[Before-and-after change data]
☆ ☆ ☆ ☆

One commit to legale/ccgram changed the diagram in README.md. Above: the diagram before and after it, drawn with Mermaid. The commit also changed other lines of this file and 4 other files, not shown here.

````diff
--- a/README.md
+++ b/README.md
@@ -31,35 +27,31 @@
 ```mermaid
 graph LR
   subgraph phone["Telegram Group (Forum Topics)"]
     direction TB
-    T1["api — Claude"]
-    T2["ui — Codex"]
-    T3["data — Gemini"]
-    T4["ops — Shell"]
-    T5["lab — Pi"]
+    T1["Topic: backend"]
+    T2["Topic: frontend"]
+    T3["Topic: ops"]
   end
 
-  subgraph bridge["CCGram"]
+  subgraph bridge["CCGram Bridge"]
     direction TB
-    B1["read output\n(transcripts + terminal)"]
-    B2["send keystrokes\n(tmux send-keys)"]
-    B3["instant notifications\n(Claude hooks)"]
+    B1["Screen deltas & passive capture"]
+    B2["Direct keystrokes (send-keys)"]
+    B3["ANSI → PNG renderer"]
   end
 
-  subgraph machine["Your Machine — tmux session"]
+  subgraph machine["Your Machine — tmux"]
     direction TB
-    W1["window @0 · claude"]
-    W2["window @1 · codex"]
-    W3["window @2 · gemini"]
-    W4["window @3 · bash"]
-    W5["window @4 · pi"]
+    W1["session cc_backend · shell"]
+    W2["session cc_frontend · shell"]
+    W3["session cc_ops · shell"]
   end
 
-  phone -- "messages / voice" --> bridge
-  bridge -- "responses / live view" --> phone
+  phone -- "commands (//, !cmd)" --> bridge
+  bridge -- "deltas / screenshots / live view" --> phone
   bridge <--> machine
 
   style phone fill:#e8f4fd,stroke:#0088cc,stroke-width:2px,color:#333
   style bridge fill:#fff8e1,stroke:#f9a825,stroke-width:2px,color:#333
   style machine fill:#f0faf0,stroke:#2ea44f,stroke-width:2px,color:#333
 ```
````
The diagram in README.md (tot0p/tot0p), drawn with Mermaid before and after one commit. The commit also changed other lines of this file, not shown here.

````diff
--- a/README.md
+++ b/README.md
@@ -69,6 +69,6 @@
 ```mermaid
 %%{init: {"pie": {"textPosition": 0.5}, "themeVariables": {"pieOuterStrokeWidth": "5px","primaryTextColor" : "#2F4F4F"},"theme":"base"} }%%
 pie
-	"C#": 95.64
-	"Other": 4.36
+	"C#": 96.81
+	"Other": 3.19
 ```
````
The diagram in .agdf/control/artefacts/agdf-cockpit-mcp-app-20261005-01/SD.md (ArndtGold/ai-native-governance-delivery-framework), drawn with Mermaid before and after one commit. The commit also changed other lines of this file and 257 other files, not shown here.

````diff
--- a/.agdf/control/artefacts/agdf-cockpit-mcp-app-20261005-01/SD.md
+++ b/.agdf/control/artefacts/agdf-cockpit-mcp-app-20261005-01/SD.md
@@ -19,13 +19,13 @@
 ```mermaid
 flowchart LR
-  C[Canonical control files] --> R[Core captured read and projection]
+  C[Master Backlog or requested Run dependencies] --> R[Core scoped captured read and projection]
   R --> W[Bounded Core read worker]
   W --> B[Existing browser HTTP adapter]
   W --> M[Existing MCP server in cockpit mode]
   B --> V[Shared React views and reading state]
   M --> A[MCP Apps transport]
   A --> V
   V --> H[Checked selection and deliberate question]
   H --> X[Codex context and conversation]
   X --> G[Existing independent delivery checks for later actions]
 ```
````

☆ ☆ ☆ ☆

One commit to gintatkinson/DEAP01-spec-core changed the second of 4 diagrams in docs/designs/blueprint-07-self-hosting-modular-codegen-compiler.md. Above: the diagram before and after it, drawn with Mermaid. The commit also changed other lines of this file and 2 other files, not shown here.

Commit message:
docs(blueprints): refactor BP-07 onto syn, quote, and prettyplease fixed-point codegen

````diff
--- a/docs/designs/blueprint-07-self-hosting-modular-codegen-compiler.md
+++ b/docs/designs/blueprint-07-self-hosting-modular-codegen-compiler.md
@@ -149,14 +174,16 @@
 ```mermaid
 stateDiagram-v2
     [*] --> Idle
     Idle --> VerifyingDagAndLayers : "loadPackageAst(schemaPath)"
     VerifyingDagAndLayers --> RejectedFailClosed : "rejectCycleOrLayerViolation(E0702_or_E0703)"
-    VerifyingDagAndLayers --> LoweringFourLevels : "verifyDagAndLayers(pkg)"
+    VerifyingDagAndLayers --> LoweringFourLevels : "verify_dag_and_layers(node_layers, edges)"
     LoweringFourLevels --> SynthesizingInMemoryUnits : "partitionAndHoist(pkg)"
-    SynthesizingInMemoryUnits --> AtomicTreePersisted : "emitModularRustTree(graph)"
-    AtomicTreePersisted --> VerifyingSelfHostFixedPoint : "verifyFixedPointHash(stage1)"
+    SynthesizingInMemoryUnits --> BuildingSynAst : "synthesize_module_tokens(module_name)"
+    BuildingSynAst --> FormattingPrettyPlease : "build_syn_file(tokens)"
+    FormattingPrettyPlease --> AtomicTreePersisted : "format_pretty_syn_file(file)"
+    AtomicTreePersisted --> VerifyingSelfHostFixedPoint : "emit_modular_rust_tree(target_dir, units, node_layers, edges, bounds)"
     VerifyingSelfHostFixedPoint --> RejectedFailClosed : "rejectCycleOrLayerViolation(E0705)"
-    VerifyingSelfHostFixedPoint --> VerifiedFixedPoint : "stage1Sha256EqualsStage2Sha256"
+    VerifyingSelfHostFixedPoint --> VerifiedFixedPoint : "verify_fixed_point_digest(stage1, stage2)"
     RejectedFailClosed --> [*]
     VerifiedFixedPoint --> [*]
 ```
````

☆ ☆ ☆ ☆

To do> Could you copy every line from the records that has "BuildingSynAst" in it?

Expected output>
+    SynthesizingInMemoryUnits --> BuildingSynAst : "synthesize_module_tokens(module_name)"
+    BuildingSynAst --> FormattingPrettyPlease : "build_syn_file(tokens)"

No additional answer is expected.